As I write this early in the morning I am really tired on being on the back side of what counts as information technology. Recently a friend asked me to simple two questions. I could not give a satisfactory answer. The questions were why are you (as in me) not yet a manager of a team? Why are they no black people who are senior managers in banks? I could not answer without embarrassment and a bittersweet taste of foreboding of the excuses that I was about to make to the individual. In fact I was confused, disappointed and then suddenly very annoyed by the questions. Emotions ran high, as blurted out a weak answer, that I consider myself more technical and an engineer type rather than a manager. Okay I thought, I can clearly talk about my personal situation. The second question left me vacant of expression. I could not answer it at all.
Through my own eyes, you see, I have certainly met plenty of black people working in IT, inside investment banks, for over my 13 years of experience in the City of London and the Docklands. During that range of times I have met many Afro-Caribbean, Afro-North-Americans, Afro-South-Americans, and just Africans. However you are unlikely to see an abundance of smart and intelligent black people in the London work place. Much of this is down to simple city and national demographics. In the capital city, London, whose population is 7 million people. Black people would count statistically as a one in ten. Inside an investment bank it is safe to say this is 1 in 100, thus we are few and far between.
However it is not the demographic the ratio that upsets me. The job titles of have been depressingly non-inspirational such as PC Support, Oracle Database Support, IT Support, CISCO Phone Engineer, Hardware Support, Network Administrator, IT HelpDesk, Quality Assurance, Systems Tester, etc. .. I think I have met one other Black senior developer in my 13 years of investment IT software development. I cannot recall from memory any one in my career path, who has been a Software Architect, Team Manager, Line Manager or Technical Leader. Most of black staff, therefore, which I have witnessed in 13 years, have been in the non-creational roles. In other words they have not been typically software engineers or developers. Why is that so?
Where is these other notable Black engineers, designers and developers? And where is that other inspirational leader? It may be just because we are missed each other in engagements, yet, in the square mile. Maybe they have been working in C# and Microsoft Dot-Net, or perhaps they have been working in another investment bank completely opposite to my the one I was involved during any time in a decade.

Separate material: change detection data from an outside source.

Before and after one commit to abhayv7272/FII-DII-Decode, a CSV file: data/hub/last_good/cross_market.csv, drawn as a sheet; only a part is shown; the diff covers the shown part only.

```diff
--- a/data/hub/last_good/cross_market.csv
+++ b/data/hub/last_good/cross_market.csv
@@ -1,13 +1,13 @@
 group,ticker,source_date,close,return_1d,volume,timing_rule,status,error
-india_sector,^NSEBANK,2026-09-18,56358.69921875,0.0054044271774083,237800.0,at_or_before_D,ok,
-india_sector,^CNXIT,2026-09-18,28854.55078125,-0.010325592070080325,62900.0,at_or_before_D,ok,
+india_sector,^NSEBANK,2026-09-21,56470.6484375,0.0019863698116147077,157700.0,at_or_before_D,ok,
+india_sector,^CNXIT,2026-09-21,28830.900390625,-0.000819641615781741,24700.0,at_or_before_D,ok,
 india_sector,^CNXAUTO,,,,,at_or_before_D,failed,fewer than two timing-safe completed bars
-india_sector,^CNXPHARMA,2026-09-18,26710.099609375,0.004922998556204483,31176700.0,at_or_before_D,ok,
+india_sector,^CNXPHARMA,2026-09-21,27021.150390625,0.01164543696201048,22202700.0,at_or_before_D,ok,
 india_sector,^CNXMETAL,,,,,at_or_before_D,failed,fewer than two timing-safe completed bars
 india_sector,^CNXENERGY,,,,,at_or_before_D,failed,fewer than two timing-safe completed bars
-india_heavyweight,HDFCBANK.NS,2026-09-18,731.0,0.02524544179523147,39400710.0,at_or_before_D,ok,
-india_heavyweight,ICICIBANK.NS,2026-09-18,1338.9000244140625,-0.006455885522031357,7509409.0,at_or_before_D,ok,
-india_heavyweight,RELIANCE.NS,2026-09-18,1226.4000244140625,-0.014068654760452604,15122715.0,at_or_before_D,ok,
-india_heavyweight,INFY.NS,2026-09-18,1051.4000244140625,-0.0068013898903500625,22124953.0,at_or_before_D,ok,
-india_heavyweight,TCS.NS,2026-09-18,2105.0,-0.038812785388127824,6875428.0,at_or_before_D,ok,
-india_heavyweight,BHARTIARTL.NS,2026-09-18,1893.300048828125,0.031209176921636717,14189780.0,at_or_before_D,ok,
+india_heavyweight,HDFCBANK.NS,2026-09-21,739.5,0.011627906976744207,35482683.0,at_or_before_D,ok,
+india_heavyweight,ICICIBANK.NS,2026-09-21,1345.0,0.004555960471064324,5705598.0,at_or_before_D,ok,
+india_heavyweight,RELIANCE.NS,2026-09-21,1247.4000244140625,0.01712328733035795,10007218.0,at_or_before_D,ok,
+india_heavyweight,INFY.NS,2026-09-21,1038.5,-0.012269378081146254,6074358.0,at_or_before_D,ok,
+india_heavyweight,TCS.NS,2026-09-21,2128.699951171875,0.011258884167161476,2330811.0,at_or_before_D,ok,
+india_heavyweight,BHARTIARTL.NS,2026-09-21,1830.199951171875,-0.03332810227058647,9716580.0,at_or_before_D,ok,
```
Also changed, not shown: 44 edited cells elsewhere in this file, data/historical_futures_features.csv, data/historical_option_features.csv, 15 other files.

During my time in banks and IT, whilst I can take away five years of contracting, 2003-2008, I never witnessed a promotion of a single black individual of note inside Information Technology inside an investment bank. In many of the institutions, the company sends emails, memos and announcement of senior management personnel who received promotions, I cannot recall one with a black person. Maybe I was blind to it or did not pay attention. Tell a lie, I can remember one senior manager, three staff levels above me, however only just one. He was Black and definitely African.
The source of my chagrin was the question that I could not affectively answer without deep resentment about my profession:
Technical versus managerial career path – the fact that software creation people, technical engineers do not have path to follow
Poor excuses about our communication skills – the fact that black people are continually being put or marked down for poor communications
- Lack of influence of external vectors – the fact that being involved in the external community outside of work, e.g. running a user group, building a network has had little effect
- Lack of evidence of improvement – the fact many of those Tech Support, Help desk people are not in upper echelons of management. Surely one would expect a black Head of Operations IT or Head of Networking Administration by now if most of us Black person are in non-creational roles?
- Lack of training – the fact we are black people, non-blacks are offer more opportunities on external training courses by their white managers. In other words trying to getting training is like getting blood from a stone.
- Talking a good game – the investment banks talk a good in diversity, they over promise and seldom deliver
- Lack of coaching and mentoring – the fact with hardly any black technical leaders in town, inside investment banks and their IT
operations systems infrastructure, we do not see chances of being coached or to do the coaching with the approval of the (white) senior management of such organisations.
For this very reason, I found solace outside the banks, contracting paid for JavaOne, Devoxx and other conference tickets, hotels and flight. It is also obvious to me that creating the JAVAWUG (a Java user group) allowed me explore roads and discuss technology outside the organisation. Consequently, I do not believe that black people with ever be promoted or rewarded satisfactorily, especially in this new decade. Sad, but true.
ADDED 01/Feb/2011: Some one pointed out that many IT developers tend to be (post) graduates, they have at least one university degree or an equivalent HND BTEC qualification, and therefore they were surmising that, in any case, only small ratio of graduates can be black against the whole populace of available qualified folk. I would contend there are enough black graduates out there and for precisely all of the reasons that I alluded to in the above blog, they might be deflected from pursuing a software development (technical) career. I am also at large, on the bench, in between contracts and gigs at the time of writing.